When we stand up a new domain controller, I can simply add it to our 'domain controller' group object. Syncing to managed devices means that all rules, global and local, pick up the new IP.
In our deployment, the local device policy is used only for site-specific rules. Each site has, at most, 5 or 6 local rules. Everything else comes from shared policy.
It can be done, though Palo Alto will tell you otherwise :-). If you're still interested, here's how I did it.
We installed 4 x PA-2050s which we duplicated all by hand (no HA pairs). Panorma came later. I got tired of re-doing the same stuff, it felt stupid, so I figured out a hack that works, but still involves some scheduled downtime.
First, you want to figure out which device will become your point of reference (i.e. the policy that you want Panorma to use).
Second, from that device, go to the management settings and do this sequence:
- Save Named Configuration Snapshot
- Export Named Conf. Snapshot
Third, the file you just saved is the device policy/configuration in raw XML format. Keep this handy.
Fourth, Login to a freshbuild of Panorma.
Do the same, exporting it's XML snapshot. You'll need both, as the base formatting for each are slighly differnet and some things cannot be straight cloned (device name, IP, etc)
Fifth, Go back to Panorama, and create a few dummy rules/objects (an address or two, a URL filtering "pre" rule, and a decyrption "pre" rule). The idea here is to get an understanding of the syntax changes between PAs and Pan XMLs (I have no idea why they are different, but some were when I did this (3.1.9 - > 4.1.1)
Sixth, Re-Export the current Panorama XML file
Seventh, Compare the dummy Panoarma rules/objects to the existing PA device's XML. Note syntax changes. Now delete the dummy rules/objects.

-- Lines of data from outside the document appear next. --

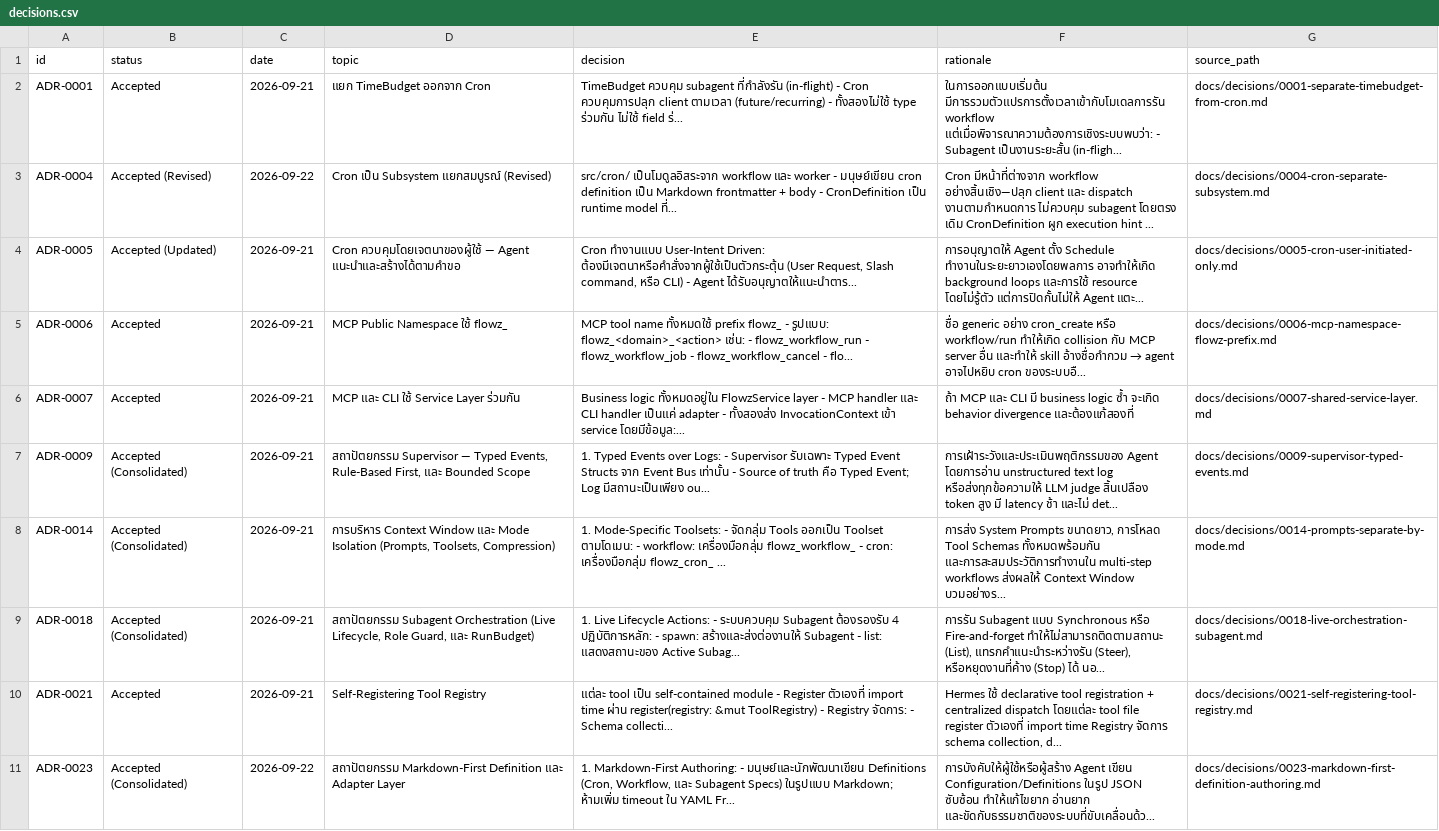
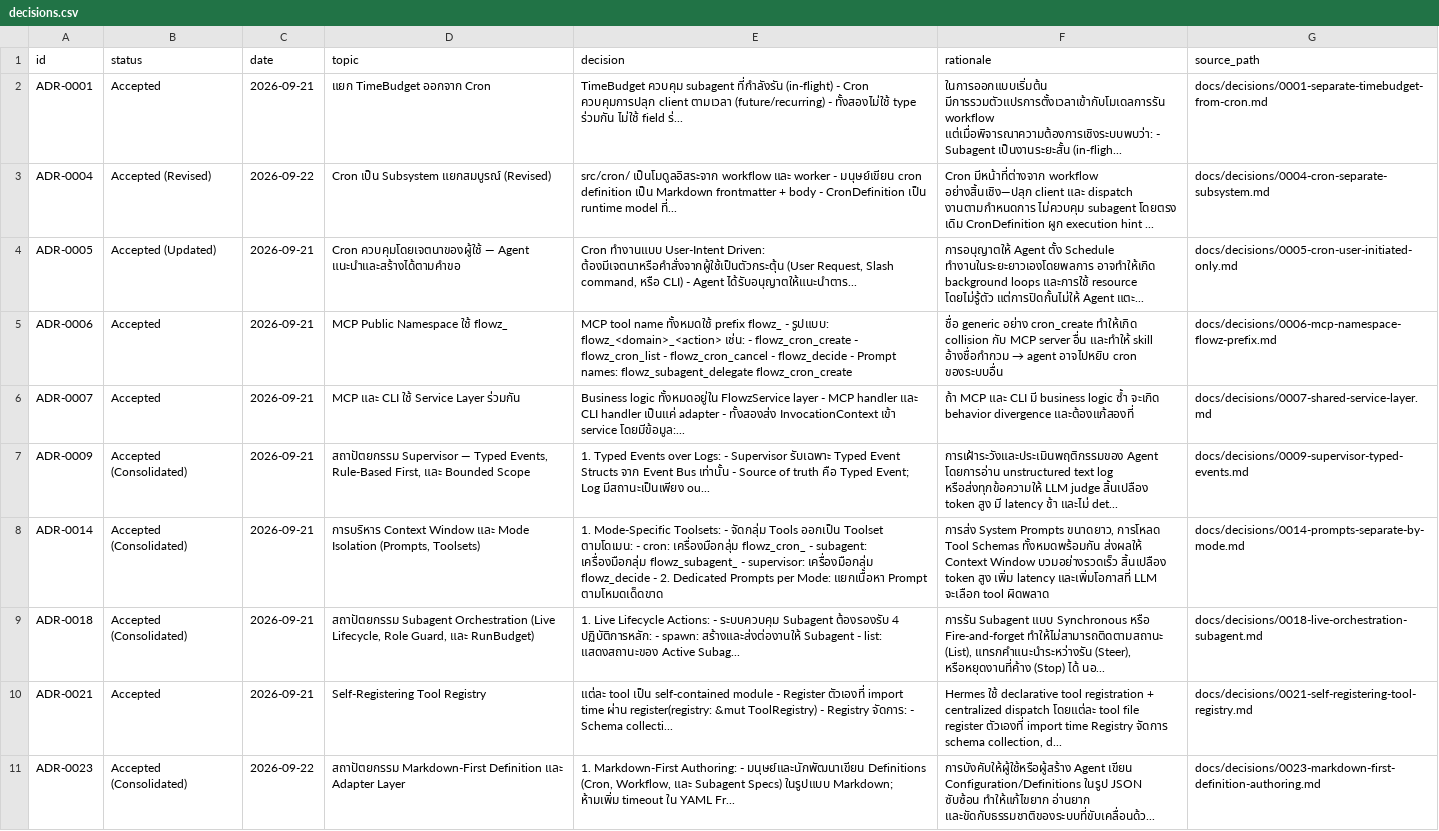
Before and after one commit to billlzzz18/flowz, a CSV file: docs/decisions.csv, drawn as a sheet; only a part is shown; the diff names each change by its address in the sheet, - before the commit and + after, or states it on an @@ line.

```diff
--- a/docs/decisions.csv
+++ b/docs/decisions.csv
-E5 (decision): …เช่น: - flowz_workflow_run - flowz_workflow_job - flowz_workflow_cancel - flo...
+E5 (decision): …เช่น: - flowz_cron_create - flowz_cron_list - flowz_cron_cancel - flowz_decide - Prompt names: flowz_subagent_delegate flowz_cron_create
@@ F5 (rationale): …อย่าง cron_create หรือ workflow/run ทำให้เกิด collision กับ MCP server อื่น และทำให้ skill อ้างชื่อกำกวม → agent อาจไปหยิบ cron ของระบบอื... → …อย่าง cron_create ทำให้เกิด collision กับ MCP server อื่น และทำให้ skill อ้างชื่อกำกวม → agent อาจไปหยิบ cron ของระบบอื่น @@
-D8 (topic): …Isolation (Prompts, Toolsets, Compression)
+D8 (topic): …Isolation (Prompts, Toolsets)
-E8 (decision): …ตามโดเมน: - workflow: เครื่องมือกลุ่ม flowz_workflow_ - cron: เครื่องมือกลุ่ม flowz_cron_ ...
+E8 (decision): …ตามโดเมน: - cron: เครื่องมือกลุ่ม flowz_cron_ - subagent: เครื่องมือกลุ่ม flowz_subagent_ - supervisor: เครื่องมือกลุ่ม flowz_decide - 2. Dedicated Prompts per Mode: แยกเนื้อหา Prompt ตามโหมดเด็ดขาด
-F8 (rationale): …Schemas ทั้งหมดพร้อมกัน และการสะสมประวัติการทำงานใน multi-step workflows ส่งผลให้ Context Window บวมอย่างร...
+F8 (rationale): …Schemas ทั้งหมดพร้อมกัน ส่งผลให้ Context Window บวมอย่างรวดเร็ว สิ้นเปลือง token สูง เพิ่ม latency และเพิ่มโอกาสที่ LLM จะเลือก tool ผิดพลาด
```
Also changed, not shown: 28 other files.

Eight, start copying a few small sections from the device XML to the Panorma XML file's "pre-rules" section (for example, just the "addresses" section). We are doing small chunks because the process breaks easily -- if you do to much, you won't know what broke the import.
Ninth, Upload the revised Panorma XML file to the Panorama box.
- Import Named Conf. Snapshot
- Load Named Conf Snapshot
Repeat forever until done! :-), Yes, it is tedius, I spaced this out over 2-3 days to make it a little easier to digest haha!
EDIT -- LOL! I just realized that I described the process to IMPORT the policy to Panorma, but not how to finish and tie it to the PA devices.
To fully manage your devices using Panorama's policy, you will end up needing to schedule downtime for each unit (one at a time). Basically it boils down to this, you have to nearly nuke the PA firewall, earasing all items that appear in Panoarma's policy (it won't overwrite an existing rule/object, instead it will fail when you push it).
So in my case, it involved deleting all objects, addesses, profiles, and rules. A quick way of that is also by manipulation of the device XML file. It WILL kill all traffic going through the device. Then, link the device to Panorama and push the new policy from Panorama down.
DO A BACKUP BEFORE NUKING YOUR CONFIG!!!! :smileylaugh: I shouldn't have to say that but you know, someone will forget haha!
It will eventually work, just don't rush the rule moves or you will spend more time re-doing it/troubleshooting what didnt take. I know have a Panorama 4.1.1 box managing 4 x 2050s on 4.1.1, works like a charm now!
ps. I know, it's an old post that I'm replying to, but PA's support will just flat out say "it can't be done"... not a great answer, when this type of logic [the import process] could easily be built into Panorama. The export could be done in real-time if the PA allowed the overwriting of existing rules/objects.
I'm glad you replied! I was actually working on doing that exact procedure, but hadn't had time to try and test it, but I'm glad to hear that it does work! And thanks for the tip on taking it bit by bit as opposed to the full push at once.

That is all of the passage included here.